Psychology was once not considered a ‘real’ science, however, in the 21st century, psychology and psychologists have been recognized as an integral part of medical sciences. As a medical student, with a deep-seated love for the subject, I often hear the question, does psychology have a place in the curriculum for medical students? Physicians who have written about this issue often believe that psychology applicable to medical science should be taught to students. George Dearborn, of Tufts Medical School in Boston, wrote that psychology is beneficial to medical science in two areas: 1) in the explaining of normal mental processes so that a physician could recognize a deviation from the norm, and 2) in explaining the psychological factors in the relationship of physicians with their patients, especially as this may affect the patients and their recovery from illness.
In order to treat people effectively, two things need to be done. Namely, the patient has to be accurately diagnosed and then treated adequately. Psychology can help in both these areas. Psychology can help the clinician understand a patient’s help-seeking behaviors, perceptions, and their reporting of symptoms. Psychology can help in treating patients. And more effective treatment plan can be drawn by understanding the patient’s decision making skills, what makes people adhere to treatment plans and goals, and give a broader understanding of the influence of their state of minds and beliefs about their health.
Psychology can help understand psychological disorders like depression or anxiety which can range from severe to mild, as well as diagnostic disorders such panic disorder, schizophrenia and major depressive disorder. Medical students can benefit from studying psychology so that they are better equipped to deal with patients who suffer from any psychological disorders. In the United Kingdom, 9% of consultation in general practice is because of disorders such as anxiety, depression or stress.
There is a strong link between mental health and physical health. For example, chronic illnesses are related to an increased rate of psychological disorders. People with psychological illnesses are more likely to fall ill as well. A worldwide 1997 study based on medically unexplained symptoms and psychological disorders found that 69% of patients with four to five unexplained are psychologically ill and suffer from various disorders compared to 4% of people who suffer from these disorders while suffering from no unexplained symptoms. Moreover, psychological treatments like cognitive behavior therapy can help treat physical illnesses such as obesity, chronic pain, irritable bowel syndrome and addictions.
In conclusion, more knowledge of psychology could help medical students become better doctors by looking at both physical and psychological components of an illness and individual. However, it is difficult to ascertain what part of psychology should be added to the curriculum as it is a complex subject with various branches, but certainly this is a discussion worth continuing!
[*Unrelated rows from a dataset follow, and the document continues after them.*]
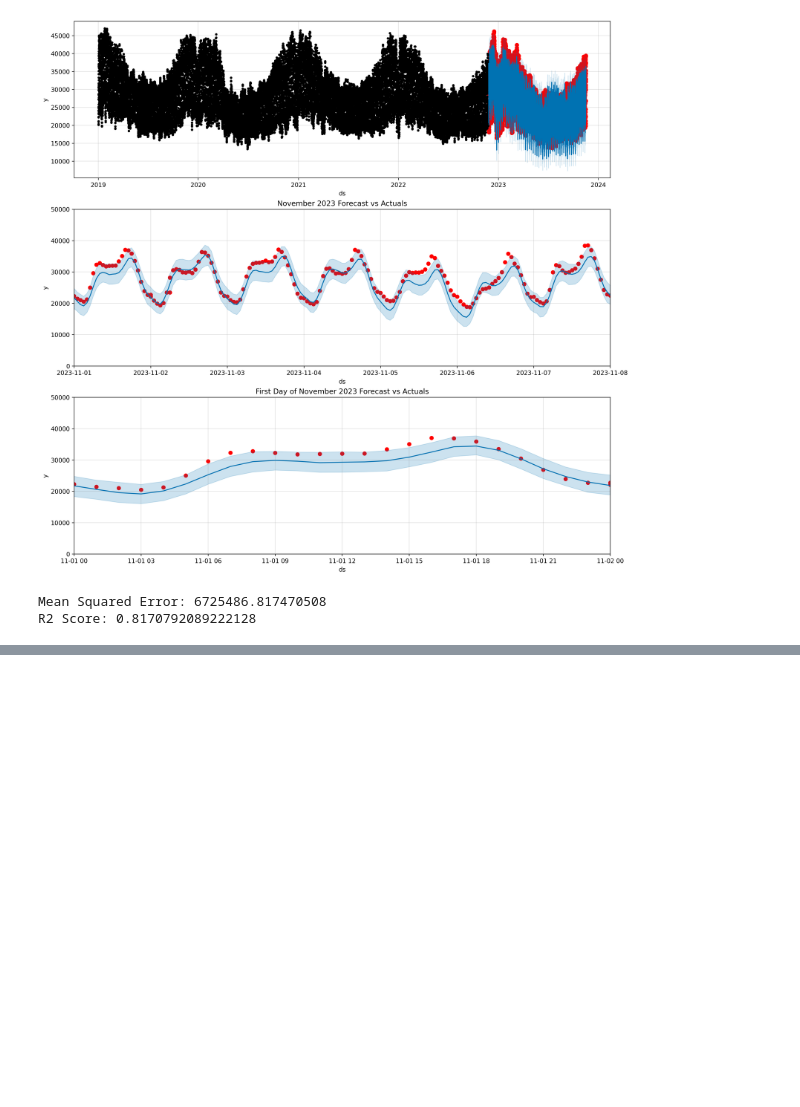
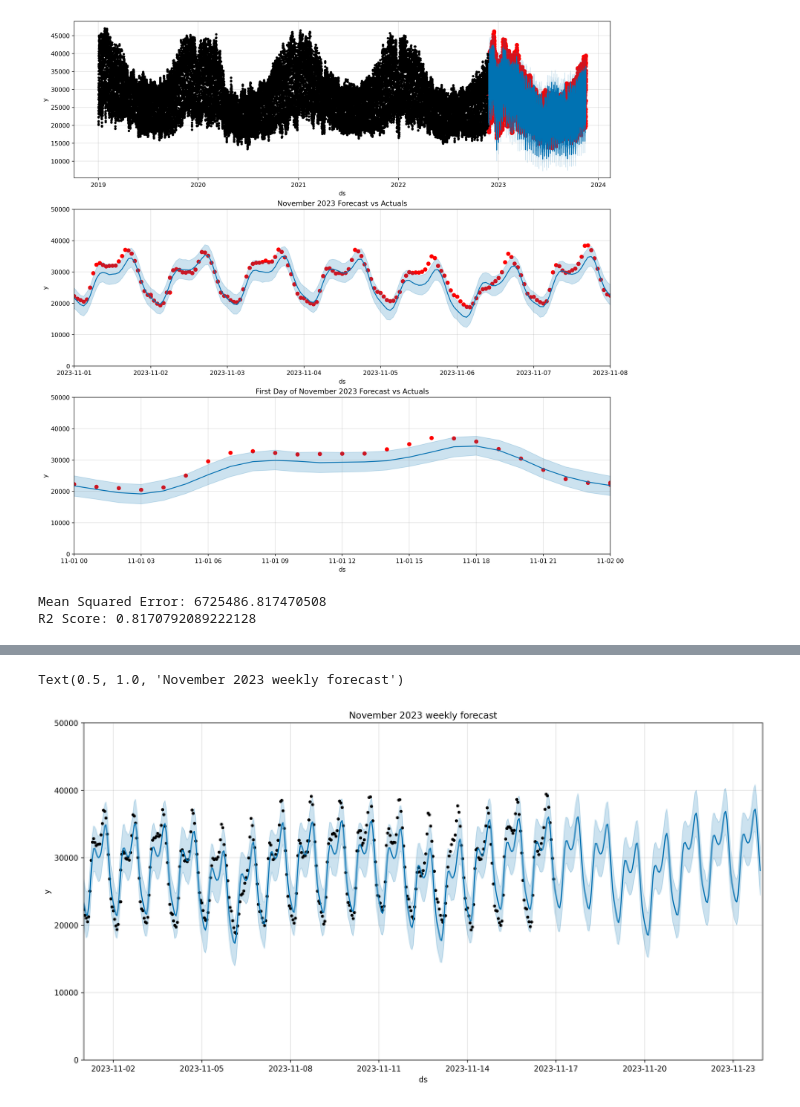
Before and after one commit to soerenssch/businessanalytics, a Jupyter notebook: models/prophet.ipynb, the cells around one changed output, grey strips where cells are left out. Cells and saved outputs as stored; diff of their text form; code cells hidden in the pictures; blank space fills up the shorter version.

```diff
--- a/models/prophet.ipynb
+++ b/models/prophet.ipynb
@@ -127,0 +135,8 @@ R2 Score: 0.8170792089222128
+# %%
+total_prophet = pd.concat([train_prophet,test_prophet], axis=0)
+
+modelpred = Prophet(changepoint_prior_scale=0.001)
+modelpred.add_country_holidays(country_name='UK')
+#modelpred.add_regressor("avg_temp")
+#modelpred.add_regressor("avg_humidity")
+modelpred.fit(total_prophet)
@@ -127,0 +147,5 @@ R2 Score: 0.8170792089222128
+# %%
+future = modelpred.make_future_dataframe(periods=24*7, freq="H")
+forecast = modelpred.predict(future)
+
+future.tail()
@@ -127,0 +159,10 @@ R2 Score: 0.8170792089222128
+# %%
+fix, ax = plt.subplots(figsize=(16,8), dpi = 300)
+
+fig = modelpred.plot(forecast, ax=ax)
+ax.set_xbound(lower=pd.to_datetime('2023-11-01'), upper=pd.to_datetime('2023-11-24'))
+ax.set_ylim(0, 50000)
+ax.set_title('November 2023 weekly forecast')
+# %% [output]
+Text(0.5, 1.0, 'November 2023 weekly forecast')
+[figure, added]
```
Also changed, not shown: parts of 10 cells of this notebook.
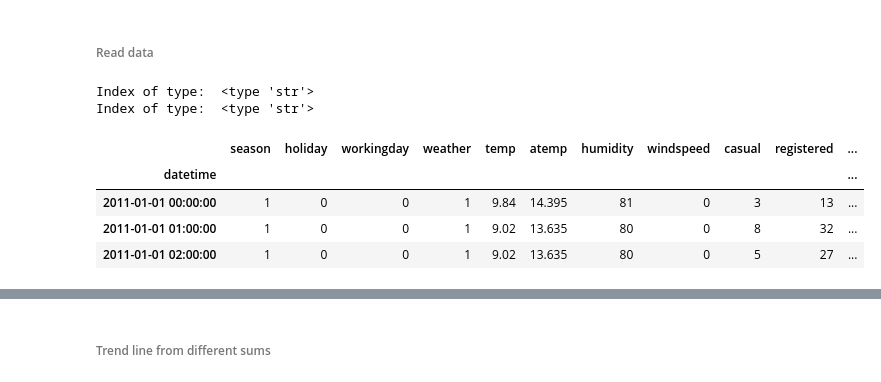
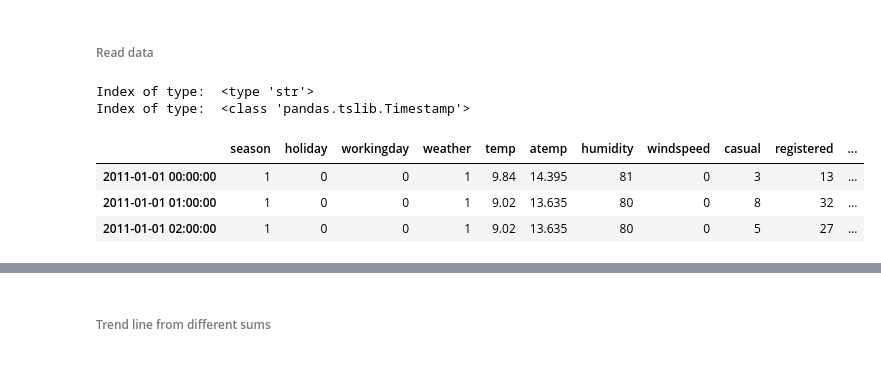
Before and after one commit to pvarsh/applied_data_science, a Jupyter notebook: bikeshare/code/bikeshare_aggregate_by_day.ipynb, the cells around one changed output, grey strips where cells are left out. Saved outputs shown, nothing was run; the diff lists cells and outputs as text; code cells hidden in the pictures.

```diff
--- a/bikeshare/code/bikeshare_aggregate_by_day.ipynb
+++ b/bikeshare/code/bikeshare_aggregate_by_day.ipynb
@@ -50,15 +50,14 @@ def readData_noParse():
 # %%
 train = readData_noParse()
 train.head()
 print "Index of type: ", type(train.index[0])
-#train.index = pd.DatetimeIndex(train.index)
+train.index = pd.DatetimeIndex(train.index)
 print "Index of type: ", type(train.index[0])
 train.head(3)
 # %% [output]
 Index of type:  <type 'str'>
-Index of type:  <type 'str'>
+Index of type:  <class 'pandas.tslib.Timestamp'>
 |  | season | holiday | workingday | weather | temp | atemp | humidity | windspeed | casual | registered | ... |
-| datetime |  |  |  |  |  |  |  |  |  |  | ... |
 | 2011-01-01 00:00:00 | 1 | 0 | 0 | 1 | 9.84 | 14.395 | 81 | 0 | 3 | 13 | ... |
 | 2011-01-01 01:00:00 | 1 | 0 | 0 | 1 | 9.02 | 13.635 | 80 | 0 | 8 | 32 | ... |
 | 2011-01-01 02:00:00 | 1 | 0 | 0 | 1 | 9.02 | 13.635 | 80 | 0 | 5 | 27 | ... |
```
Also changed, not shown: parts of 3 cells of this notebook, 4 other files.
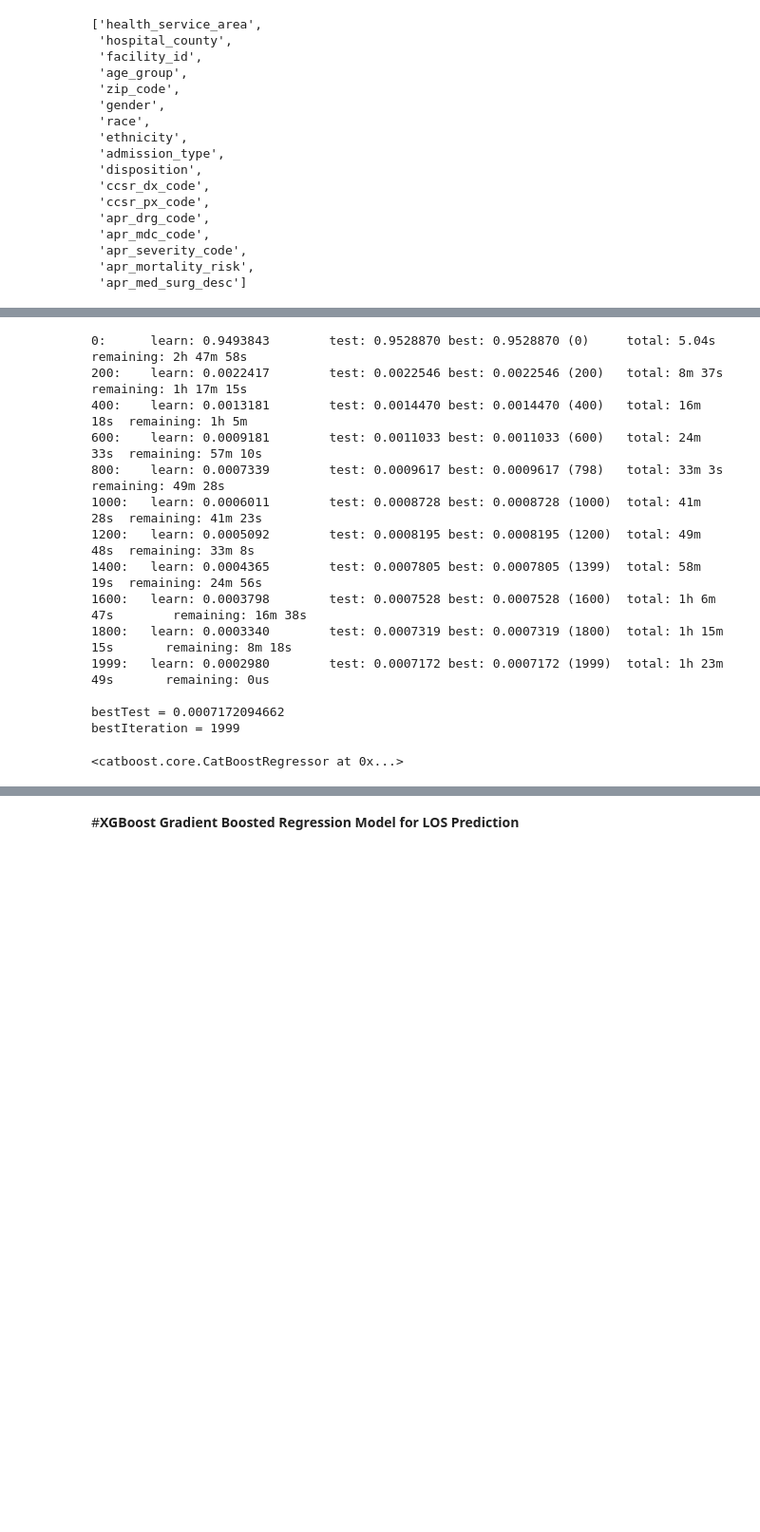
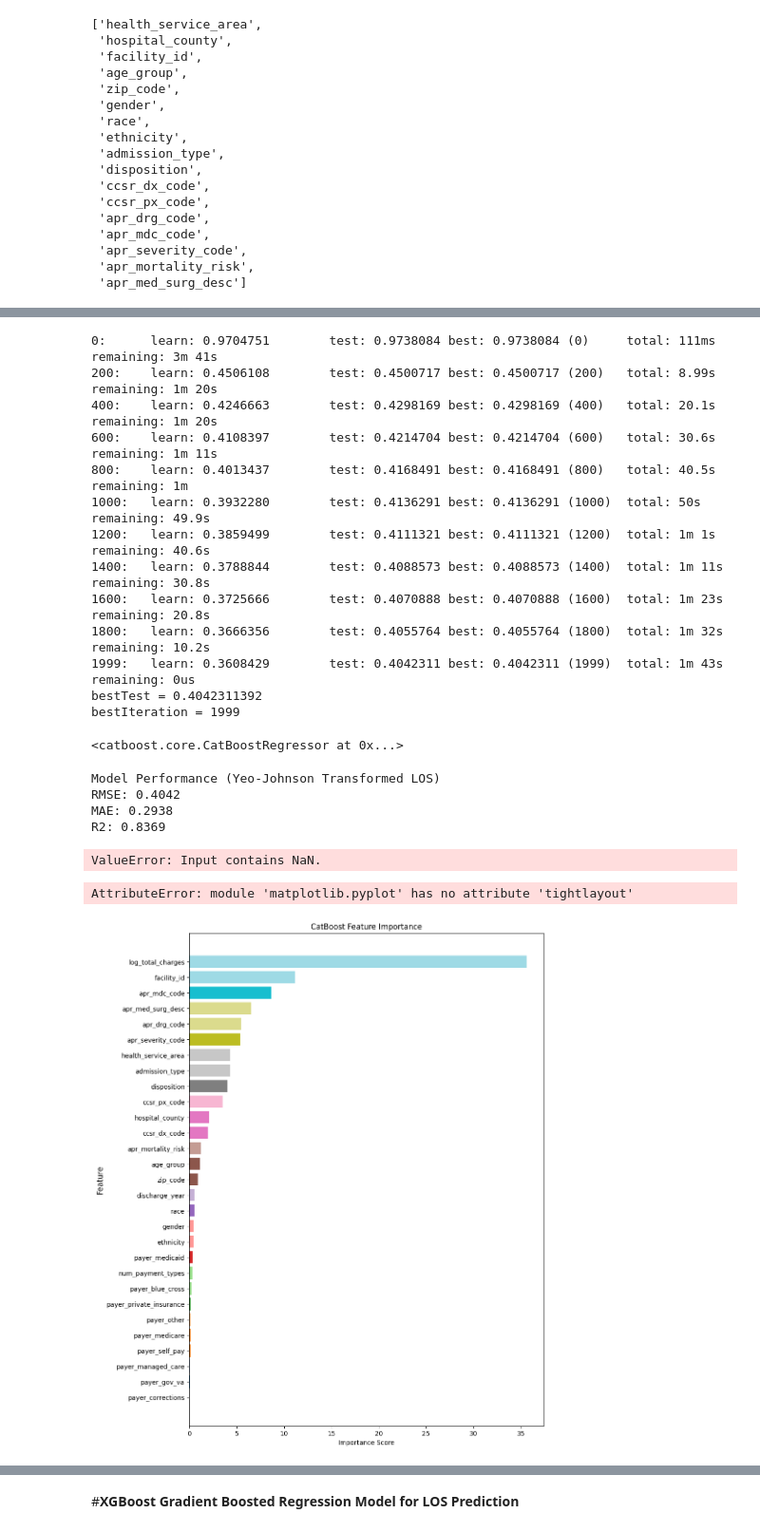
Before and after one commit to hannaginther/ENGG680_2025_Fall, a Jupyter notebook: Project/GBR_ML.ipynb, the cells around one changed output, grey strips where cells are left out. Shown at 95% size. Cells and saved outputs as stored; diff of their text form; code cells hidden in the pictures; blank space fills up the shorter version.

Commit message:
first working iteration of model. Need to change the way the sample b/c the yeo-johnson expects full dataframe

```diff
--- a/Project/GBR_ML.ipynb
+++ b/Project/GBR_ML.ipynb
@@ -133,6 +152,8 @@ val_pool = Pool(X_val, y_val, cat_features=cat_features)
 
 # Define model
 model = CatBoostRegressor(
+    task_type='GPU',
+    devices='0',
     loss_function='RMSE',
     eval_metric='RMSE',
     depth=8,
@@ -146,18 +167,67 @@ model = CatBoostRegressor(
 # Train model
 model.fit(train_pool, eval_set=val_pool)
 # %% [output]
-0:      learn: 0.9493843        test: 0.9528870 best: 0.9528870 (0)     total: 5.04s    remaining: 2h 47m 58s
-200:    learn: 0.0022417        test: 0.0022546 best: 0.0022546 (200)   total: 8m 37s   remaining: 1h 17m 15s
-400:    learn: 0.0013181        test: 0.0014470 best: 0.0014470 (400)   total: 16m 18s  remaining: 1h 5m
-600:    learn: 0.0009181        test: 0.0011033 best: 0.0011033 (600)   total: 24m 33s  remaining: 57m 10s
-800:    learn: 0.0007339        test: 0.0009617 best: 0.0009617 (798)   total: 33m 3s   remaining: 49m 28s
-1000:   learn: 0.0006011        test: 0.0008728 best: 0.0008728 (1000)  total: 41m 28s  remaining: 41m 23s
-1200:   learn: 0.0005092        test: 0.0008195 best: 0.0008195 (1200)  total: 49m 48s  remaining: 33m 8s
-1400:   learn: 0.0004365        test: 0.0007805 best: 0.0007805 (1399)  total: 58m 19s  remaining: 24m 56s
-1600:   learn: 0.0003798        test: 0.0007528 best: 0.0007528 (1600)  total: 1h 6m 47s        remaining: 16m 38s
-1800:   learn: 0.0003340        test: 0.0007319 best: 0.0007319 (1800)  total: 1h 15m 15s       remaining: 8m 18s
-1999:   learn: 0.0002980        test: 0.0007172 best: 0.0007172 (1999)  total: 1h 23m 49s       remaining: 0us
-
-bestTest = 0.0007172094662
+0:      learn: 0.9704751        test: 0.9738084 best: 0.9738084 (0)     total: 111ms    remaining: 3m 41s
+200:    learn: 0.4506108        test: 0.4500717 best: 0.4500717 (200)   total: 8.99s    remaining: 1m 20s
+400:    learn: 0.4246663        test: 0.4298169 best: 0.4298169 (400)   total: 20.1s    remaining: 1m 20s
+600:    learn: 0.4108397        test: 0.4214704 best: 0.4214704 (600)   total: 30.6s    remaining: 1m 11s
+800:    learn: 0.4013437        test: 0.4168491 best: 0.4168491 (800)   total: 40.5s    remaining: 1m
+1000:   learn: 0.3932280        test: 0.4136291 best: 0.4136291 (1000)  total: 50s      remaining: 49.9s
+1200:   learn: 0.3859499        test: 0.4111321 best: 0.4111321 (1200)  total: 1m 1s    remaining: 40.6s
+1400:   learn: 0.3788844        test: 0.4088573 best: 0.4088573 (1400)  total: 1m 11s   remaining: 30.8s
+1600:   learn: 0.3725666        test: 0.4070888 best: 0.4070888 (1600)  total: 1m 23s   remaining: 20.8s
+1800:   learn: 0.3666356        test: 0.4055764 best: 0.4055764 (1800)  total: 1m 32s   remaining: 10.2s
+1999:   learn: 0.3608429        test: 0.4042311 best: 0.4042311 (1999)  total: 1m 43s   remaining: 0us
+bestTest = 0.4042311392
 bestIteration = 1999
 <catboost.core.CatBoostRegressor at 0x...>
+# %%
+# Evaluate Model in transformed space
+y_pred = model.predict(X_val)
+
+rmse = np.sqrt(mean_squared_error(y_val, y_pred))
+mae = mean_absolute_error(y_val, y_pred)
+r2 = r2_score(y_val, y_pred)
+
+print('\nModel Performance (Yeo-Johnson Transformed LOS)')
+print(f'RMSE: {rmse:.4f}')
+print(f'MAE: {mae:.4f}')
+print(f'R2: {r2:.4f}')
+# %% [output]
+Model Performance (Yeo-Johnson Transformed LOS)
+RMSE: 0.4042
+MAE: 0.2938
+R2: 0.8369
+# %%
+# Inverse-Transform preditions into original LOS units
+pt = joblib.load('/content/drive/MyDrive/Sparcs_Datafiles/los_yj_transformer.pkl')
+
+y_val_original = pt.inverse_transform(y_val.values.reshape(-1, 1)).flatten()
+y_pred_original = pt.inverse_transform(y_pred.reshape(-1, 1)).flatten()
+
+rmse_orig = np.sqrt(mean_squared_error(y_val_original, y_pred_original))
+mae_orig = mean_absolute_error(y_val_original, y_pred_original)
+r2_orig = r2_score(y_val_original, y_pred_original)
+
+print('\nModel Performance (Original LOS Units)')
+print(f'RMSE: {rmse_orig:.4f}')
+print(f'MAE: {mae_orig:.4f}')
+print(f'R2: {r2_orig:.4f}')
+# %% [output]
+ValueError: Input contains NaN.
+# %%
+# Feature importance plot
+fi = model.get_feature_importance(prettified=True)
+fi = fi.sort_values(by='Importances', ascending=True)
+colors = plt.cm.tab20(np.linspace(0, 1, len(fi)))
+
+plt.figure(figsize=(10, 14))
+plt.barh(fi['Feature Id'], fi['Importances'], color=colors)
+plt.xlabel('Importance Score')
+plt.ylabel('Feature', fontsize=12)
+plt.title('CatBoost Feature Importance')
+
+plt.show()
+# %% [output]
+AttributeError: module 'matplotlib.pyplot' has no attribute 'tightlayout'
+[figure, added]
```
Also changed, not shown: parts of 7 cells of this notebook.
Areej Syed Alam is a writer/blogger and a medical student at Dow Medical College. She lives in Karachi, Pakistan. Alam.Areej573@Gmail.com